Habitat Change Assessment Probe

Contributor
Page Keeley, Francis Eberle, Joyce Tugel
Type Category
Instructional Materials Assessment Materials
Types
Activity , Assessment Item
Note
This resource, vetted by NSTA curators, is provided to teachers along with suggested modifications to make it more in line with the vision of the NGSS. While not considered to be “fully aligned,” the resources and expert recommendations provide teachers with concrete examples and expert guidance using the EQuIP rubric to adapted existing resources. Read more here.

Reviews

Description
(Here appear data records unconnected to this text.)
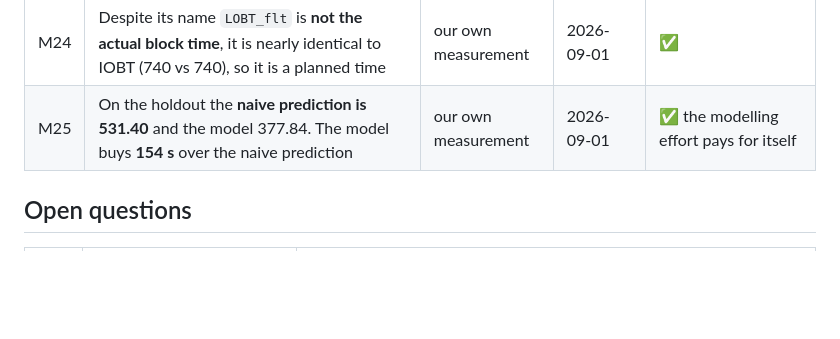
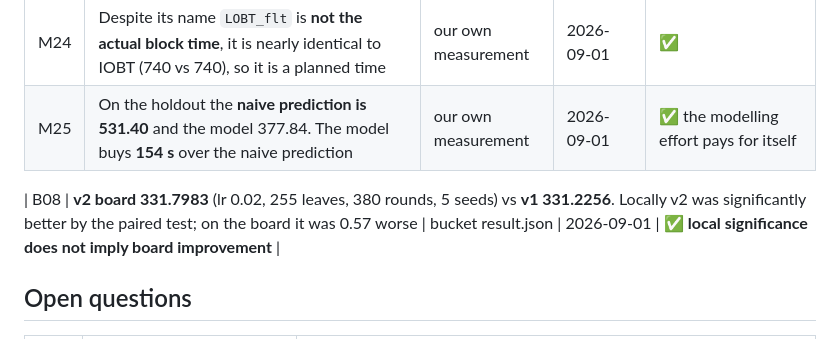
Before and after one commit to ahmetabdullahgultekin/prc-taxiout-2026, a Markdown page: docs/facts.md, the part around the change. Drawn GitHub-style; blank space fills up the shorter version.

```diff
--- a/docs/facts.md
+++ b/docs/facts.md
@@ -177,6 +177,8 @@ Statuses: ✅ verified · ⏳ to be measured once the data arrives · ⚠️ nee
 | M24 | Despite its name `LOBT_flt` is **not the actual block time**, it is nearly identical to IOBT (740 vs 740), so it is a planned time | our own measurement | 2026-09-01 | ✅ |
 | M25 | On the holdout the **naive prediction is 531.40** and the model 377.84. The model buys **154 s** over the naive prediction | our own measurement | 2026-09-01 | ✅ the modelling effort pays for itself |
 
+| B08 | **v2 board 331.7983** (lr 0.02, 255 leaves, 380 rounds, 5 seeds) vs **v1 331.2256**. Locally v2 was significantly better by the paired test; on the board it was 0.57 worse | bucket result.json | 2026-09-01 | ✅ **local significance does not imply board improvement** |
+
 ## Open questions
 
 | # | Question | How it closes |
```
Also changed, not shown: docs/experiments.md (+23 -0 lines).
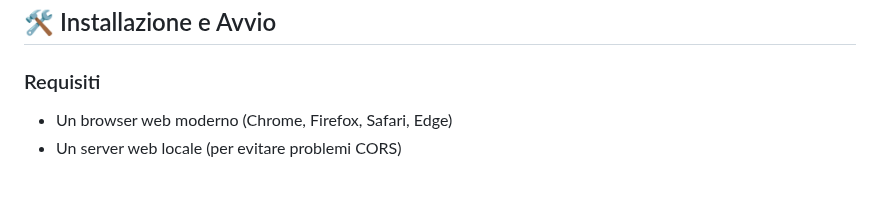
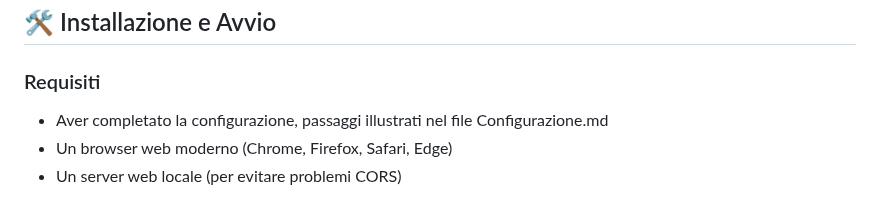
Before and after one commit to Sdrongo19/FuturaLabStudent_Gruppo3, a Markdown page: README.md, the part around the change. Rendered like a GitHub page.

Commit message:
[Update] Modifica passaggi installazione/configurazione

```diff
--- a/README.md
+++ b/README.md
@@ -29,6 +29,7 @@ Un progetto web per simulazioni educative in stile VR utilizzando Three.js per l
 ## 🛠️ Installazione e Avvio
 
 ### Requisiti
+- Aver completato la configurazione, passaggi illustrati nel file Configurazione.md
 - Un browser web moderno (Chrome, Firefox, Safari, Edge)
 - Un server web locale (per evitare problemi CORS)
 
```
Also changed, not shown: Configurazione.md (+1 -1 lines).
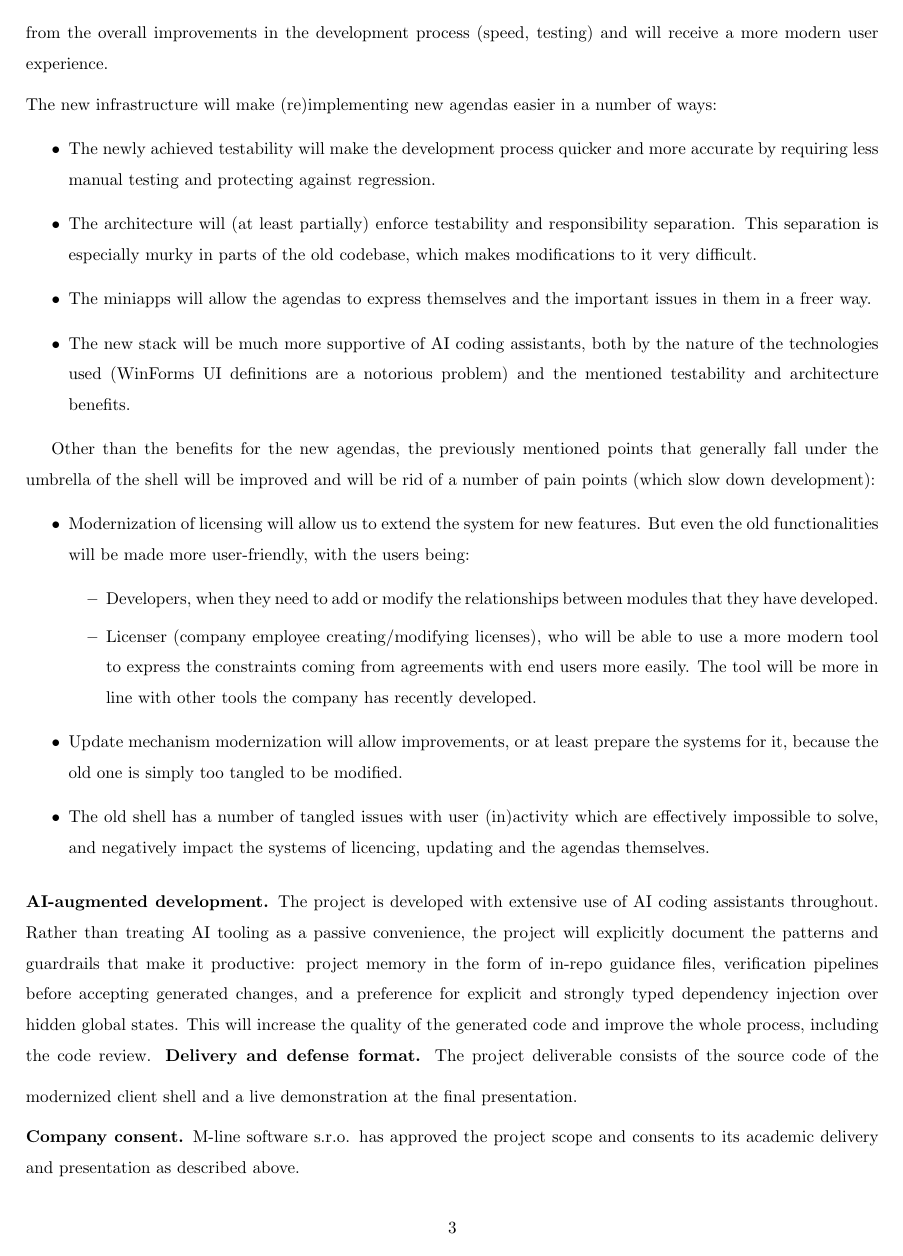
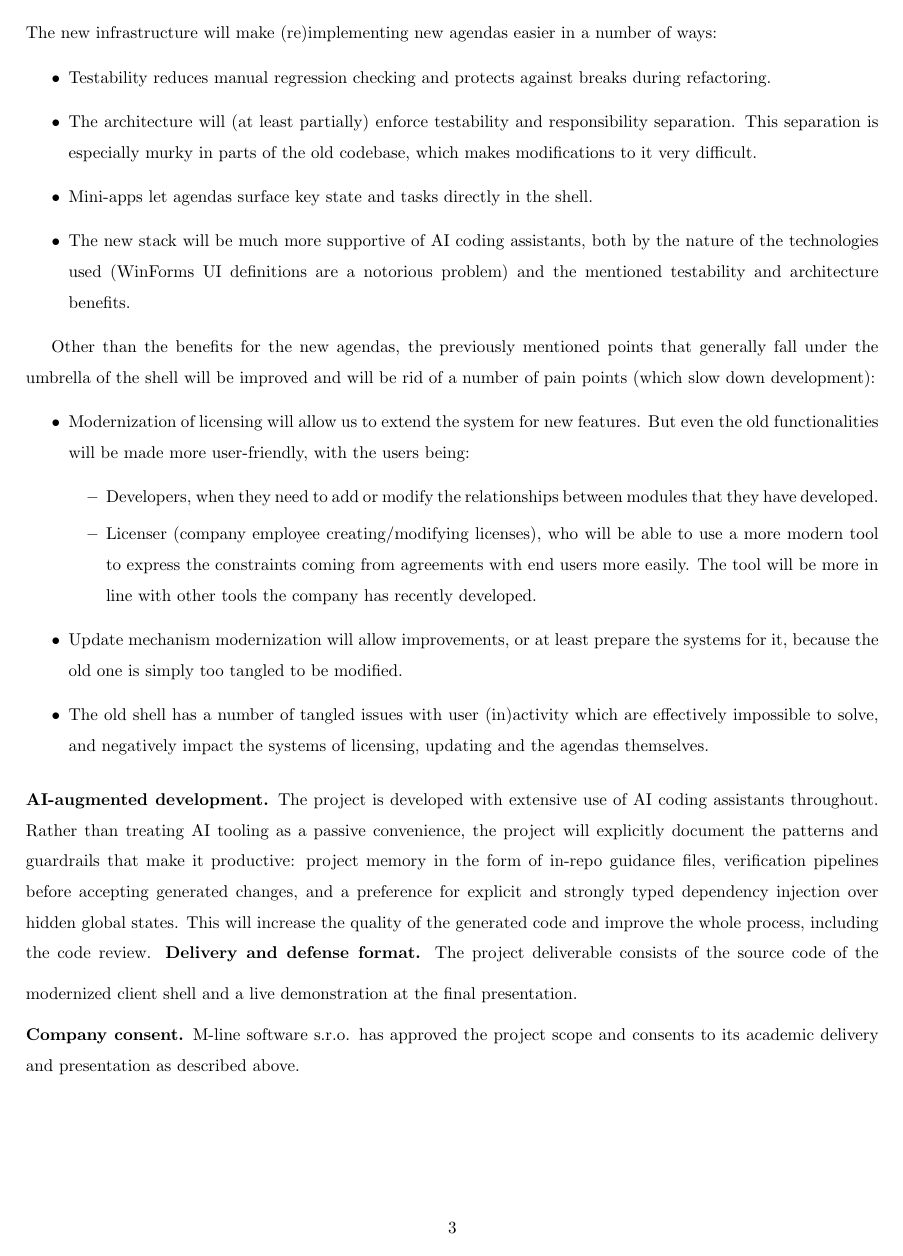
Before and after one commit to dracekmartin/FiremniProjekt, a LaTeX document (project-proposal.tex): page 3 of 3. Compiled offline with pdfLaTeX.

Commit message:
Final pass

```diff
--- a/project-proposal.tex
+++ b/project-proposal.tex
@@ -88,9 +88,9 @@ The project is being developed alongside several existing M-line projects with w
 \medskip
 \noindent The new infrastructure will make (re)implementing new agendas easier in a number of ways:
 \begin{itemize}
-    \item The newly achieved testability will make the development process quicker and more accurate by requiring less manual testing and protecting against regression.
+    \item Testability reduces manual regression checking and protects against breaks during refactoring.
     \item The architecture will (at least partially) enforce testability and responsibility separation. This separation is especially murky in parts of the old codebase, which makes modifications to it very difficult.
-    \item The miniapps will allow the agendas to express themselves and the important issues in them in a freer way.
+    \item Mini-apps let agendas surface key state and tasks directly in the shell.
     \item The new stack will be much more supportive of AI coding assistants, both by the nature of the technologies used (WinForms UI definitions are a notorious problem) and the mentioned testability and architecture benefits.
 \end{itemize}
 
@@ -102,7 +102,7 @@ Other than the benefits for the new agendas, the previously mentioned points tha
         \item Licenser (company employee creating/modifying licenses), who will be able to use a more modern tool to express the constraints coming from agreements with end users more easily. The tool will be more in line with other tools the company has recently developed.
     \end{itemize}
     \item Update mechanism modernization will allow improvements, or at least prepare the systems for it, because the old one is simply too tangled to be modified.
-    \item The old shell has a number of tangled issues with user (in)activity which are effectively impossible to solve, and negatively impact the systems of licencing, updating and the agendas themselves.
+    \item The old shell has a number of tangled issues with user (in)activity which are effectively impossible to solve, and negatively impact the systems of licensing, updating and the agendas themselves.
 \end{itemize}
 
 \medskip
```
Also changed, not shown: project-proposal.tex (6 more changed lines).
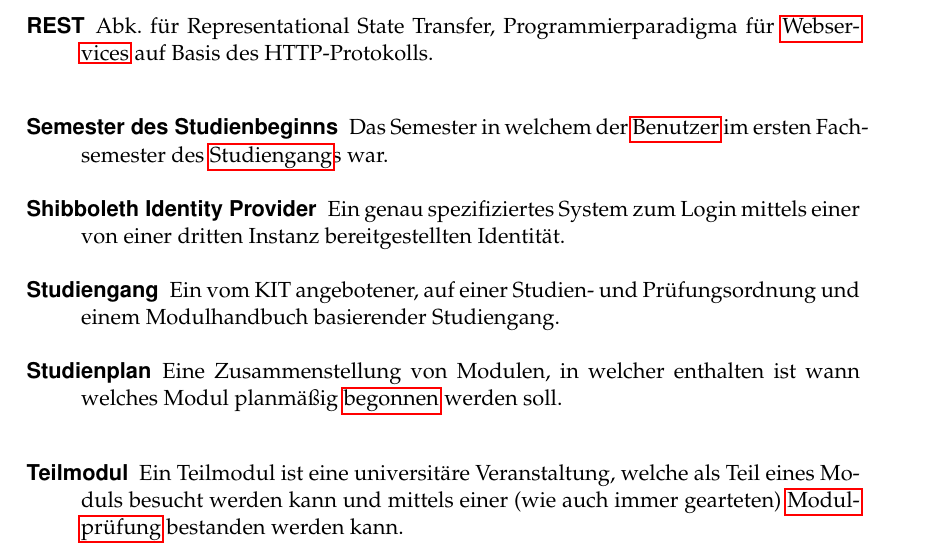
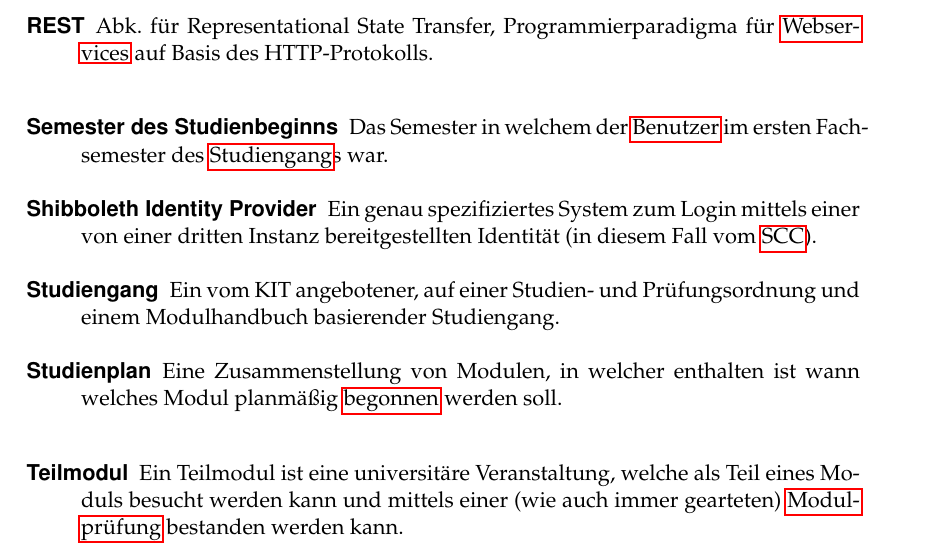
Before and after one commit to PSE-WS1617-IPD-Workflow/PSE_WS1617_IPD_Boehm_Studienplan, a LaTeX document (Pflichtenheft/Pflichtenheft/Pflichtenheft.tex, which reads Pflichtenheft/Pflichtenheft/content/glossaries.tex): part of page 37 of 38, cut so that both start at the same text. Compiled offline with pdfLaTeX.

Commit message:
Deleted "like"-related glossary entries. Minor changes.

```diff
--- a/Pflichtenheft/Pflichtenheft/content/glossaries.tex
+++ b/Pflichtenheft/Pflichtenheft/content/glossaries.tex
@@ -79,7 +79,7 @@
 \newglossaryentry{Shibboleth Identity Provider}
 {
 	name=Shibboleth Identity Provider,
-	description={Ein genau spezifiziertes System zum Login mittels einer von einer dritten Instanz bereitgestellten Identität}
+	description={Ein genau spezifiziertes System zum Login mittels einer von einer dritten Instanz bereitgestellten Identität (in diesem Fall vom \gls{SCC})}
 }
 
 \newglossaryentry{Studiengang}
@@ -149,29 +149,6 @@
 }
 
 
-\newglossaryentry{liken}
-{
-	name=liken,
-	description={(ein \gls{Modul} liken): ein \gls{Modul} in den \gls{Like-Zustand} überführen}
-}
-
-\newglossaryentry{Like-Zustand}
-{
-	name=Like-Zustand,
-	description={Zustand, in welchem ein \gls{Modul} vom Nutzer als erwünscht eingestuft wird}
-}
-
-\newglossaryentry{disliken}
-{
-	name=disliken,
-	description={(ein \gls{Modul} disliken): ein \gls{Modul} in den \gls{Dislike-Zustand} überführen}
-}
-
-\newglossaryentry{Dislike-Zustand}
-{
-	name=Dislike-Zustand,
-	description={Zustand, in welchem ein \gls{Modul} vom Nutzer als unerwünscht eingestuft wird}
-}
 
 \newglossaryentry{Popup}
 {
```
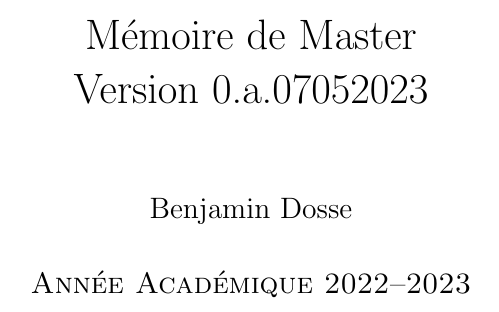
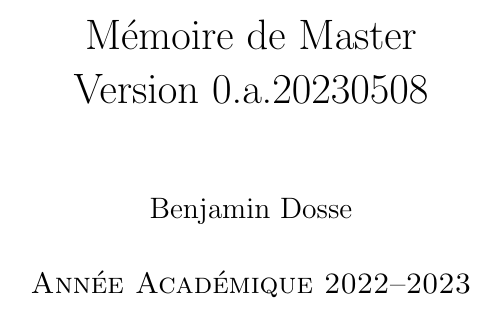
Before and after one commit to bdosse/thesis, a LaTeX book (master.tex): part of page 1 of 10, cut so that both start at the same text. Compiled offline with pdfLaTeX; a LaTeX package or settings file that is missing is left out.

Commit message:
Fixed tag version and paragraphs in master.tex

```diff
--- a/master.tex
+++ b/master.tex
@@ -1,12 +1,16 @@
 \documentclass[a4paper, 11pt]{book}
 \input{./static/preamble.tex}
 \input{./static/book.tex}
+
 \makeatletter
-\title{Mémoire de Master\\Version 0.a.07052023}\let\thetitle\@title
+\title{Mémoire de Master\\Version 0.a.20230508}\let\thetitle\@title
 \date{\textsc{Année Académique 2022--2023}}\let\thedate\@date
 \author{Benjamin Dosse}\let\theauthor\@author
 \makeatother
+
+
 \begin{document}
+
 \frontmatter
 \maketitle
 \begingroup
```
Also changed, not shown: master.tex (1 more changed lines).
This is one of 25 assessment probes from the book,” Uncovering Student Ideas in Science, Volume 2: 25 More Formative Assessment Probes”, by Page Keeley and co-authors. All assessment probes in this collection are aligned to a particular science concept and field-tested by several teachers in classes of diverse student backgrounds. The “Habitat Change” assessment probe is written in the format of a prediction probe, asking students to predict what would happen to divos (imaginary animals living on an island with warm climate and plenty of tree ants, the divo’s source of food) if the environment on that island changes dramatically, and all of the tree ants die. Students are asked to “circle any of the things you think happened to most of the divos living on the island after their habitat changed” (p. 143, Keeley, 2007). Each of the distractors represents a commonly held student misconception about adaptation; one of the choices represents the scientific conception. The second part of the assessment probe asks students to explain their thinking, i.e. explain how they decided what effect the change in the divos’ habitat would have on most of the divos. This formative assessment probe elicits whether or not students think that individuals intentionally can change their physical characteristics (fur length and thickness, or teeth or mouthparts) or their inherited behaviors (digging holes to live in, hibernating in cold weather) in response to a change in the environment.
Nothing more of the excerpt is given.